The entrance to Menemsha Harbor, and to Menemsha Pond beyond, is through a pair of rock jetties.
Those fingers of rock are favored fishing locations.
The first fish I ever caught was a large flounder, in harbor waters, but most of my early fishing was along the fringes of Buzzard’s Bay. My father would take us out to a particular place, which he could always find by lining up landmarks on the shore.
Where did we go?
To the “Scup Spot”.
(New Yorkers and people from points south call these fish “porgies”, a name that us New Englanders consider impossibly odd. It’s a scup, not a porgy!)

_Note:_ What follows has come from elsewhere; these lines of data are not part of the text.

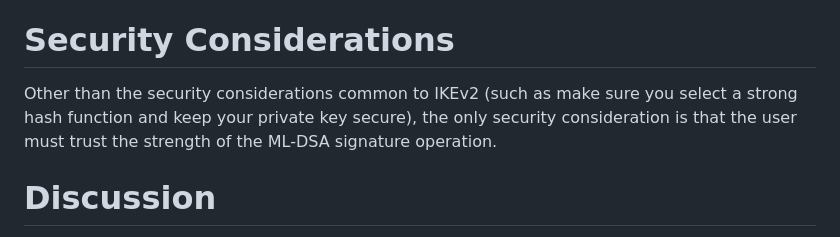
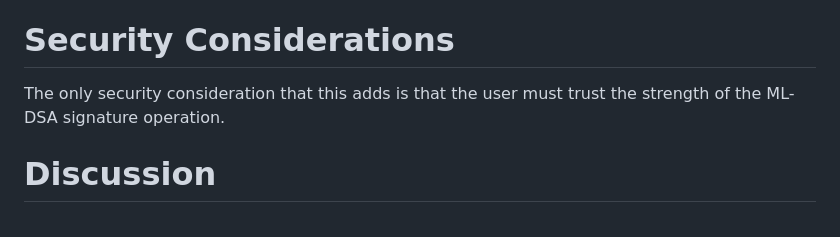
Before and after one commit to sfluhrer/ikev2-mldsa-support, a Markdown page: draft-sfluhrer-ipsecme-ikev2-mldsa.md, the part around the change. Drawn GitHub-style.

```diff
--- a/draft-sfluhrer-ipsecme-ikev2-mldsa.md
+++ b/draft-sfluhrer-ipsecme-ikev2-mldsa.md
@@ -124,7 +124,7 @@ If this signature verification fails, the implementation MUST reject the IKEv2 m
 
 # Security Considerations
 
-Other than the security considerations common to IKEv2 (such as make sure you select a strong hash function and keep your private key secure), the only security consideration is that the user must trust the strength of the ML-DSA signature operation.
+The only security consideration that this adds is that the user must trust the strength of the ML-DSA signature operation.
 
 # Discussion
 
```
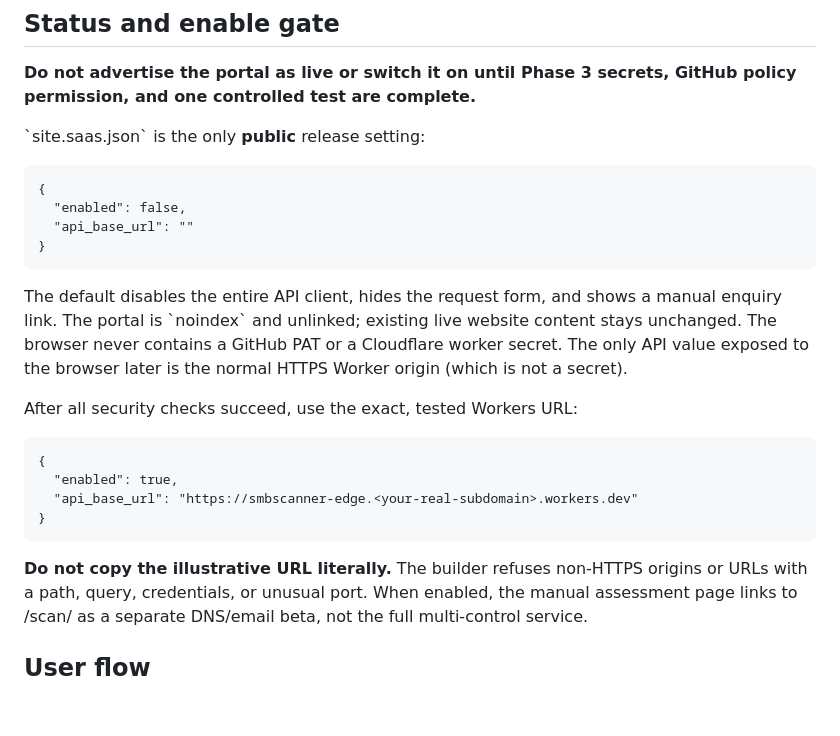
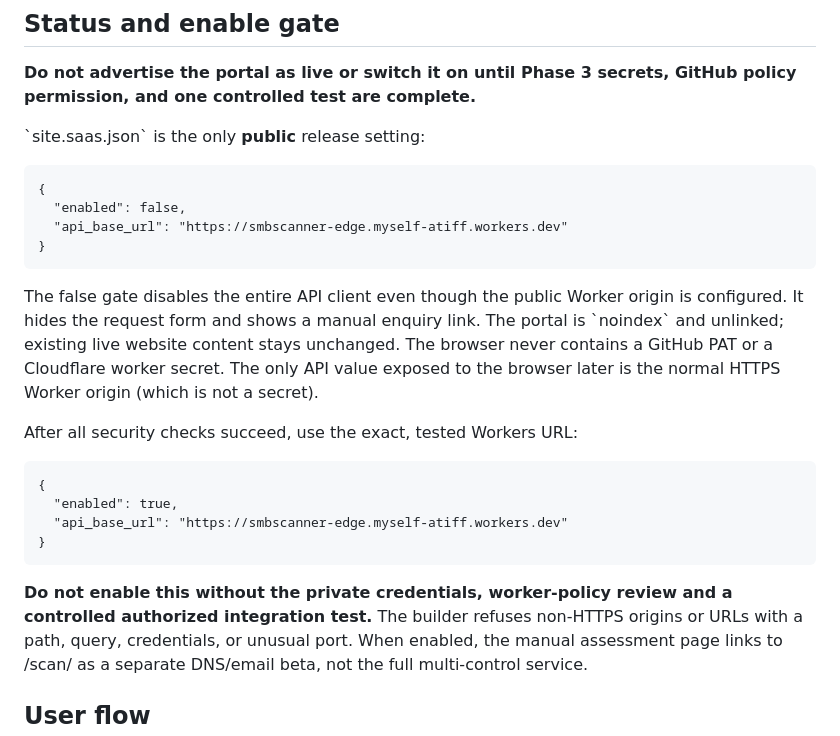
Before and after one commit to muhammad-atif-161/smb-scanner-lite, a Markdown page: docs/phase4-saas-portal.md, the part around the change. Rendered like a GitHub page; blank space fills up the shorter version.

Commit message:
docs: align Phase 4 safe rollout instructions with configured Worker origin

```diff
--- a/docs/phase4-saas-portal.md
+++ b/docs/phase4-saas-portal.md
@@ -17,10 +17,10 @@ GitHub policy permission, and one controlled test are complete.**
 
     {
       "enabled": false,
-      "api_base_url": ""
+      "api_base_url": "https://smbscanner-edge.myself-atiff.workers.dev"
     }
 
-The default disables the entire API client, hides the request form, and shows
+The false gate disables the entire API client even though the public Worker origin is configured. It hides the request form and shows
 a manual enquiry link. The portal is \`noindex\` and unlinked; existing live
 website content stays unchanged. The browser never contains a GitHub PAT or a
 Cloudflare worker secret. The only API value exposed to the browser later is
@@ -30,10 +30,10 @@ After all security checks succeed, use the exact, tested Workers URL:
 
     {
       "enabled": true,
-      "api_base_url": "https://smbscanner-edge.<your-real-subdomain>.workers.dev"
+      "api_base_url": "https://smbscanner-edge.myself-atiff.workers.dev"
     }
 
-**Do not copy the illustrative URL literally.** The builder refuses
+**Do not enable this without the private credentials, worker-policy review and a controlled authorized integration test.** The builder refuses
 non-HTTPS origins or URLs with a path, query, credentials, or unusual port.
 When enabled, the manual assessment page links to /scan/ as a separate
 DNS/email beta, not the full multi-control service.
```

At the Scup Spot, we fished with handlines, the line line of which was impregnated with pine tar. Pine tar’s distinctive aroma never fails to evoke memories of these fishing trips.
On a recent trip to Menemsha, I reached the end of the jetty just as someone pulled in a scup. It was lying on the granite, yet-unhooked, with its final, fatal meal still between its lips.
What struck me immediately was that in sixty years of familiarity with this fish, there was something about it I had never noticed before.
That the fins of the scup are tinged with blue.
An exquisite blue.